By Brooks Lindsay
You may have heard recently about the development of the artificial intelligence (AI) lawyer, “ROSS” by the creators of IBM’s Watson. Well, the synthetic lawyer was just hired by law firm Baker & Hostetler. This post attempts to explain what the AI lawyer is, what it can do, how it will change the legal community, and why it’s good for the legal community and society.
ROSS is built on IBM’s cognitive computer Watson, a supercomputer that recently strutted its stuff by beating Jeopardy phenom Ken Jennings. The AI lawyer is capable of reading and understanding language, generating thoughtful legal analysis, synthesizing thousands of case results into precise answers, postulating legal hypotheses, and providing citations along the way. It can also monitor legal news and notify attorneys when, for example, a favorable ruling is delivered on a relevant case.
By Julie Liu
Among the countless mobile applications that allow us to control much of our lives, the growing wave of medical apps allows us to manage and improve our health with the convenience of a phone or tablet. But, as illustrated by the Federal Trade Commission’s approval of its final order against the maker of the UltimEyes app, this possibility comes with important limitations. Continue reading
By Naazaneen Hodjat
To much fanfare, Tesla Motors announced the release of its Autopilot version 7.0 which effectively allows its Model S to use a “combination of cameras, radar, ultrasonic sensors and data to automatically steer down the highway, change lanes, and adjust speed in response to traffic.” Tesla’s Chief Executive Officer, Elon Musk, describes the Autopilot program as a “profound experience for its drivers” —one that “when owners try it out and see the car drive [by itself] they’re blown away.”
The Tesla Autopilot program aims to increase the driver’s confidence behind the wheel by reducing the driver’s workload and helping the car avoid hazards—significantly improving driver safety. Its Autosteer technology allows for hands-free and pedal-free driving on the highway. The new program, however, does not read traffic lights or poorly marked roads and is programmed to relinquish control back to the driver if it loses confidence in its ability to drive safely. The Autopilot also contains an Auto Lane Change feature—the driver must simply engage the turn signal and the Autopilot will move itself over to the adjacent lane when it is safe to do so. Finally, the program has an Autopark function that enables the car to scan the surroundings of a parking spot and parallel park itself.

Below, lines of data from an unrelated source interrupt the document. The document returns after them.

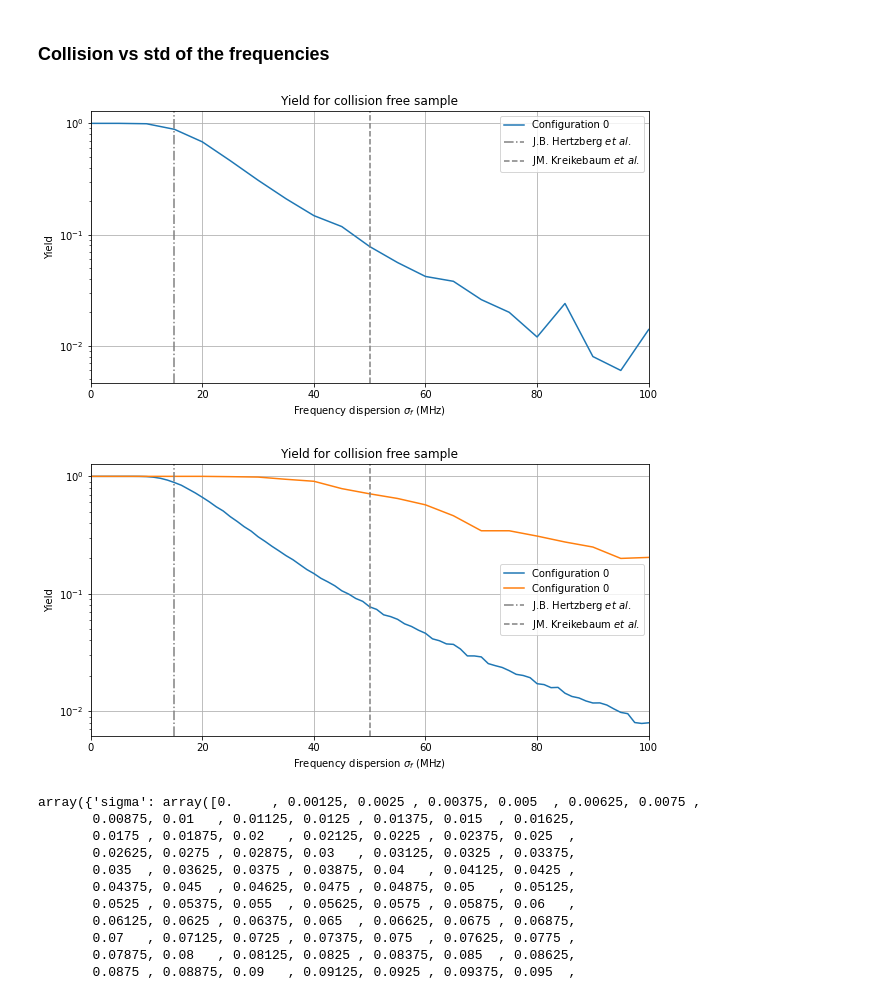
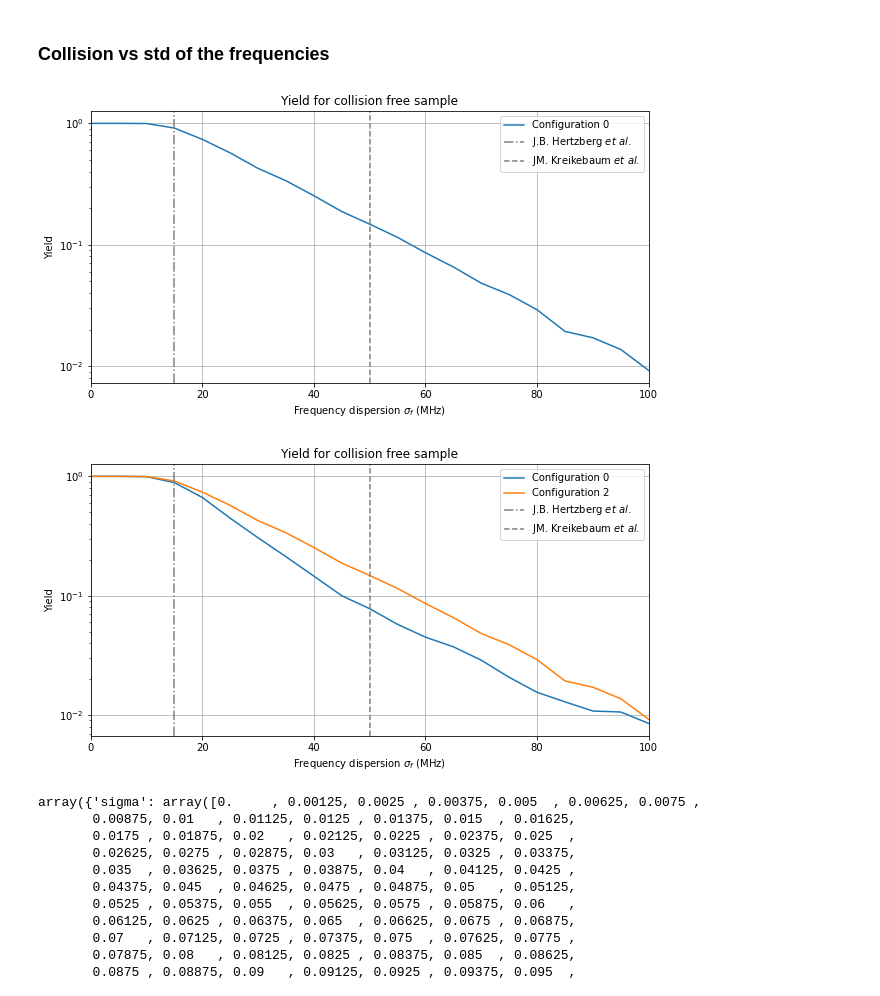
Before and after one commit to AlMrvn/frequency-allocation, a Jupyter notebook: Notebook/optimization_ring.ipynb, the cells around one changed output. Drawn from its saved outputs; the diff is of its cells as text; code cells hidden in the pictures.

```diff
--- a/Notebook/optimization_ring.ipynb
+++ b/Notebook/optimization_ring.ipynb
@@ -248,7 +217,7 @@ Text(0.5, 0, 'Collision type')
 fig, ax = plt.subplots( figsize=(10, 5))
 
 # N_samples
-Nsamples = 500
+Nsamples = 10000
 
 # varying the dispersion of the frequency
 s_vec = np.linspace(0, 0.1, 21)
@@ -275,7 +244,7 @@ ax.legend(ncol=1, fontsize=10, loc=0)
 ax.set_xlim(0, 100)
 ax.grid()
 # %% [output]
-[figure, old version]
+[figure, new version]
 # %%
 data = {"sigma": s_vec,
         "collisions": collisions,
@@ -286,35 +255,35 @@ np.save(f'ring_8t_{architecture}_yield.npy',data)
 # %%
 data_CR = np.load('ring_8t_CR_yield.npy', allow_pickle=True)[()]
-data_CZ = np.load('ring_8t_CZ_yield.npy', allow_pickle=True)[()]
+data_CZ = np.load('ring_8t_CR_2_yield.npy', allow_pickle=True)[()]
 # %%
 fig, ax = plt.subplots( figsize=(10, 5))
 
 
 s_vec_cr = data_CR["sigma"]
 y_cr = data_CR["yield"]
 
 s_vec_cz = data_CZ["sigma"]
 y_cz = data_CZ["yield"]
 
 
 
 ax.plot(s_vec_cr*1e3, y_cr[0], label=f'Configuration {0}')
-ax.plot(s_vec_cz*1e3, y_cz[0], label=f'Configuration {0}')
+ax.plot(s_vec_cz*1e3, y_cz[0], label=f'Configuration {2}')
 
 ax.axvline(15, ls='-.', color='Gray', label = r"J.B. Hertzberg $\it{et~al.}$")
 ax.axvline(50, ls='--', color='Gray', label = r"JM. Kreikebaum $\it{et~al.}$")
 
 # Legend and labels
 ax.set_ylabel(f'Yield')
 ax.set_xlabel('Frequency dispersion $\sigma_f$ (MHz)')
 ax.set_yscale('log')
 ax.set_title('Yield for collision free sample')
 ax.legend(ncol=1, fontsize=10, loc=0)
 
 ax.set_xlim(0, 100)
 ax.grid()
 # %% [output]
-[figure, old version]
+[figure, new version]
 # %%
 data_CR
 # %% [output]
```
Also changed, not shown: parts of 13 cells of this notebook, 3 other files.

Although the Autopilot program allows Tesla sedans to steer and park themselves, Musk warns that Tesla drivers are expected to stay engaged while driving. In fact, owners are instructed to keep their hands on the steering wheel at all times. Tesla cautions drivers against trusting its Autopilot program too much and reminds drivers that they are still responsible. Continue reading

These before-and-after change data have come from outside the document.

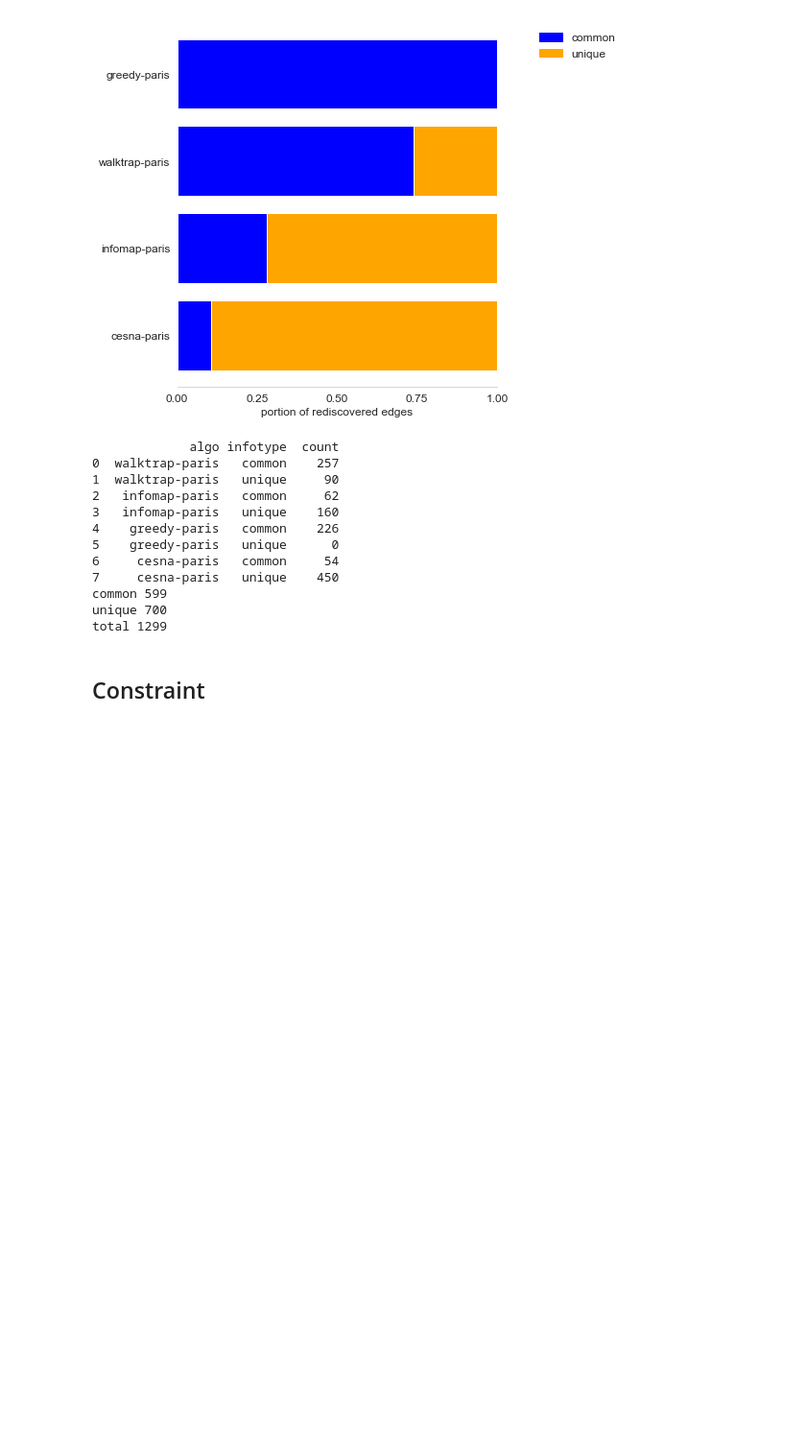
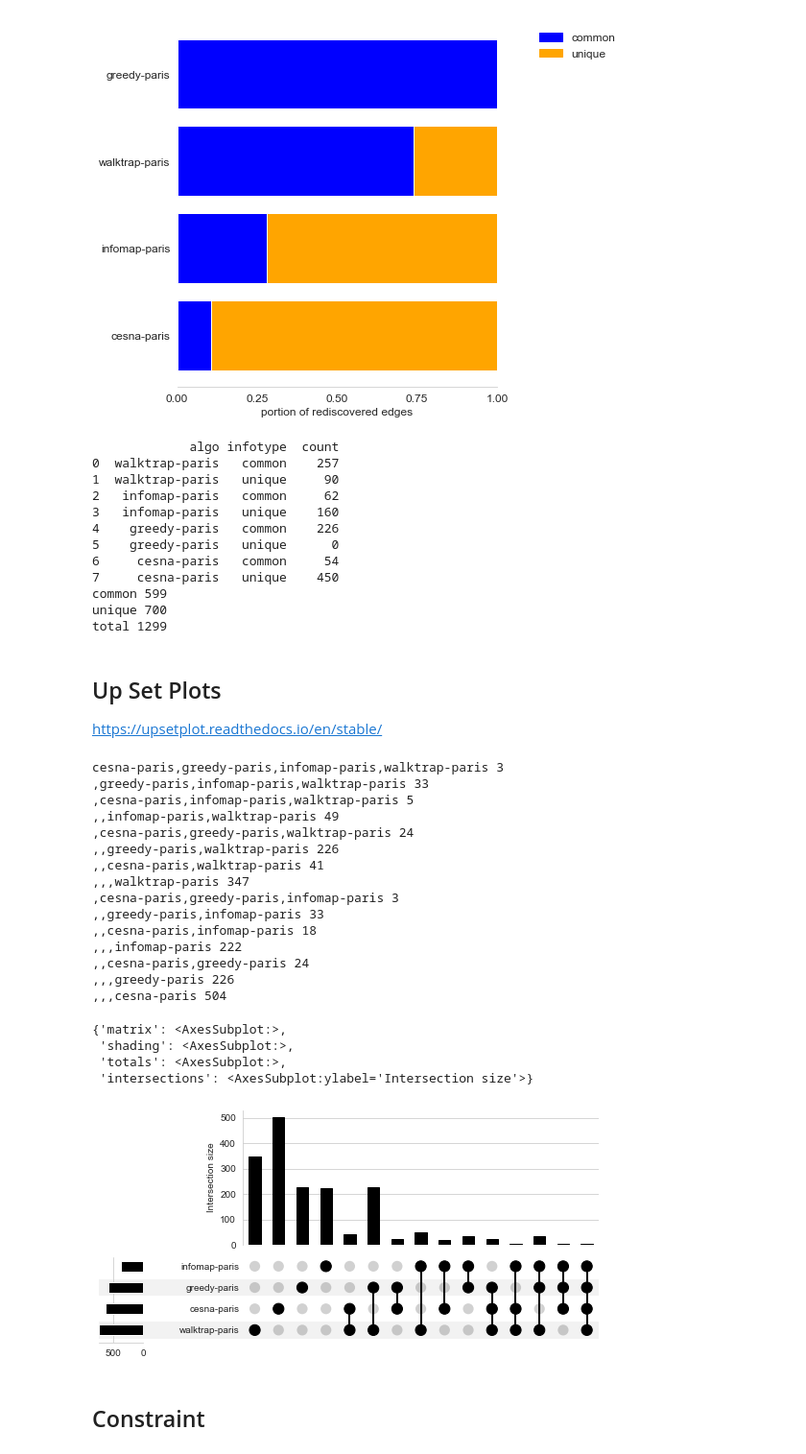
Before and after one commit to MSBradshaw/BOCC, a Jupyter notebook: Experiments/make_figures.ipynb, the cells around one changed output. Shown: that part at 96% size. Cells and saved outputs as stored; diff of their text form; code cells hidden in the pictures; blank space fills up the shorter version.

Commit message:
created SO many more experiment results that I thought were going to take me a month! LFG!

```diff
--- a/Experiments/make_figures.ipynb
+++ b/Experiments/make_figures.ipynb
@@ -543,6 +699,83 @@ print('total',uniq_rediscovery_df['count'].sum())
 common 599
 unique 700
 total 1299
+# %% [markdown]
+## Up Set Plots
+https://upsetplot.readthedocs.io/en/stable/
+# %%
+# print(clusters_dict_2021.keys())
+# print(clusters_dict_2021[tmp_name])
+
+def remove_items(test_list, item):
+
+    # using list comprehension to perform the task
+    res = [i for i in test_list if i != item]
+
+    return res
+
+plt_categories = []
+plt_counts = []
+upset_plot_results = {}
+keys = list(clusters_dict_2021.keys()) + ['']
+for key1 in list(clusters_dict_2021.keys()):
+    set1 = set(clusters_dict_2021[key1])
+    for key2 in keys:
+        if key2 != '':
+            set2 = set(clusters_dict_2021[key2])
+            s12 = set2.intersection(set1)
+        else:
+            s12 = set1
+        for key3 in keys:
+            if key3 != '':
+                set3 = set(clusters_dict_2021[key3])
+                s123 = s12.intersection(set3)
+            else:
+                s123 = s12
+            for key4 in keys:
+                if key4 != '':
+                    set4 = set(clusters_dict_2021[key4])
+                    s1234 = s123.intersection(set4)
+                else:
+                    s1234 = s123
+                these_keys = [key1,key2,key3,key4]
+                these_keys2 = these_keys
+                if '' in these_keys2:
+                    these_keys2 = remove_items(these_keys2, '')
+                if len(these_keys2) != len(set(these_keys2)):
+                    continue
+                these_keys.sort()
+                if ','.join(these_keys) in upset_plot_results:
+                    continue
+                upset_plot_results[','.join(these_keys)] = len(s1234)
+                plt_categories.append(these_keys2)
+                plt_counts.append(len(s1234))
+
+for k in upset_plot_results.keys():
+    print(k, upset_plot_results[k])
+
+example = from_memberships(plt_categories,data=plt_counts)
+plot(example)
+# %% [output]
+cesna-paris,greedy-paris,infomap-paris,walktrap-paris 3
+,greedy-paris,infomap-paris,walktrap-paris 33
+,cesna-paris,infomap-paris,walktrap-paris 5
+,,infomap-paris,walktrap-paris 49
+,cesna-paris,greedy-paris,walktrap-paris 24
+,,greedy-paris,walktrap-paris 226
+,,cesna-paris,walktrap-paris 41
+,,,walktrap-paris 347
+,cesna-paris,greedy-paris,infomap-paris 3
+,,greedy-paris,infomap-paris 33
+,,cesna-paris,infomap-paris 18
+,,,infomap-paris 222
+,,cesna-paris,greedy-paris 24
+,,,greedy-paris 226
+,,,cesna-paris 504
+{'matrix': <AxesSubplot:>,
+ 'shading': <AxesSubplot:>,
+ 'totals': <AxesSubplot:>,
+ 'intersections': <AxesSubplot:ylabel='Intersection size'>}
+[figure, added]
 # %% [markdown]
 ## Constraint
 # %%
```
Also changed, not shown: parts of 12 cells of this notebook, 2 other files.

By Amy Wang
Last week, Hulu announced that it will extend video streaming services this summer—and disrupt already low summertime productivity—by providing free, full TV episodes and movies on mobile devices, a feature normally reserved for Hulu Plus subscribers and limited to select clips. Although this is probably a temporary, promotional stunt to boost subscribership, the announcement comes just a week after the U.S. Supreme Court considered the legal implications of a similar video streaming service.

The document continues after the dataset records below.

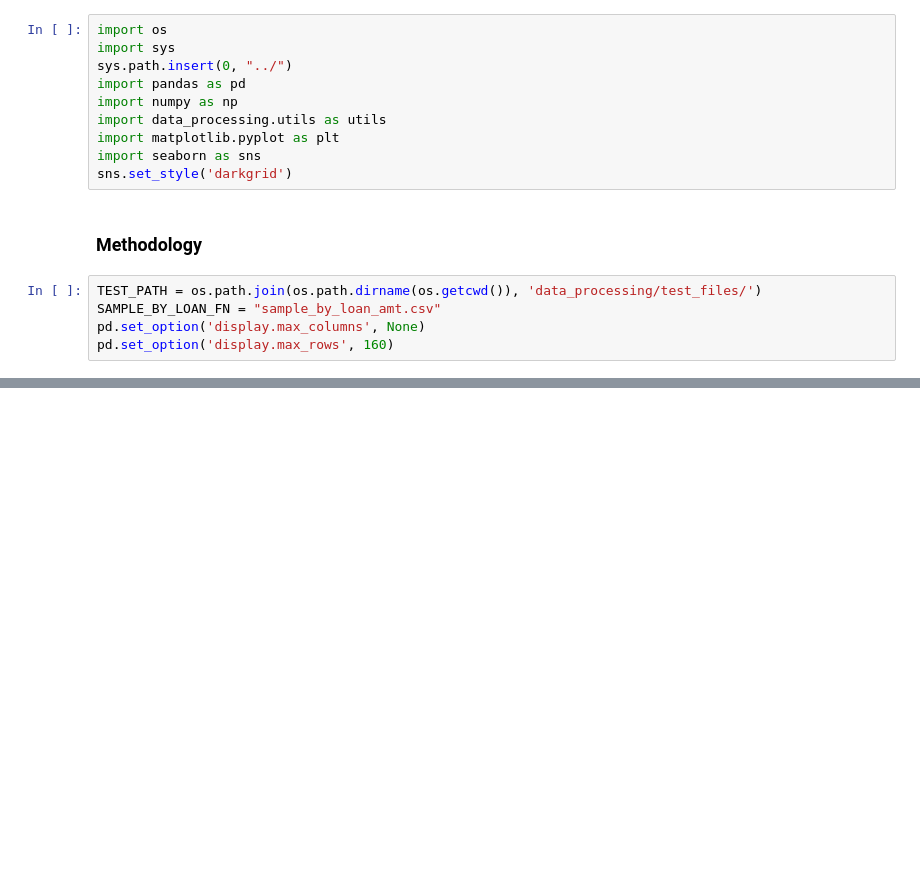
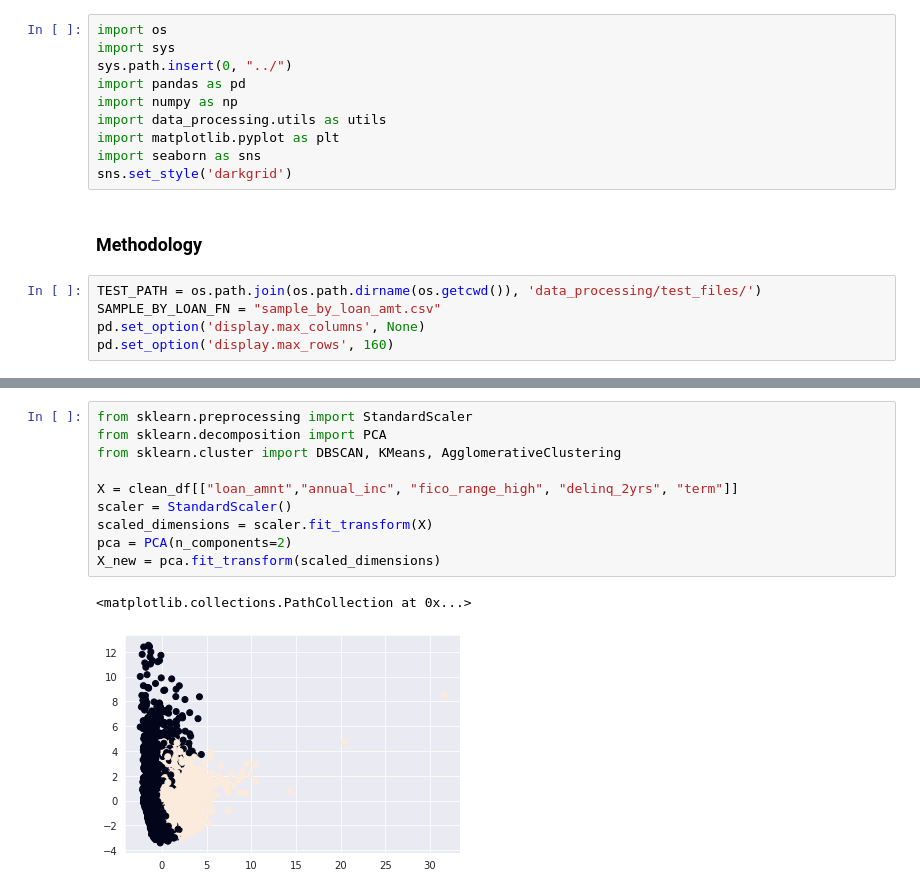
Before and after one commit to Wichaelian/citadel-summer-invitational22, a Jupyter notebook: notebooks/Clustering Based Rate Prediction.ipynb, the cells around one changed output, grey strips where cells are left out. Cells and saved outputs as stored; diff of their text form; blank space fills up the shorter version.

```diff
--- a/notebooks/Clustering Based Rate Prediction.ipynb
+++ b/notebooks/Clustering Based Rate Prediction.ipynb
@@ -66,0 +53,13 @@ cleaned_clustered_df
+# %%
+from sklearn.preprocessing import StandardScaler
+from sklearn.decomposition import PCA
+from sklearn.cluster import DBSCAN, KMeans, AgglomerativeClustering
+
+X = clean_df[["loan_amnt","annual_inc", "fico_range_high", "delinq_2yrs", "term"]]
+scaler = StandardScaler()
+scaled_dimensions = scaler.fit_transform(X)
+pca = PCA(n_components=2)
+X_new = pca.fit_transform(scaled_dimensions)
+# %% [output]
+<matplotlib.collections.PathCollection at 0x...>
+[figure, added]
```
Also changed, not shown: parts of 8 cells of this notebook, 9 other files.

On Tuesday, April 22, 2014, the Supreme Court heard oral arguments for American Broadcasting Company, Inc. v. Aereo, Inc—for a thorough discussion of the case, see our winter publication. The premise of the case focuses on Aereo’s business model. The company provides its subscribers (currently, limited to NYC residents) unique technology: each subscriber is assigned a small antenna located at Aereo’s facility which captures and records live TV broadcasts and re-distributes them to the subscribers’ devices over the Internet. Subscribers can then watch shows live on their mobile devices, stop, and pick up the same programming when they get home on their tablet, computer, or TV. Continue reading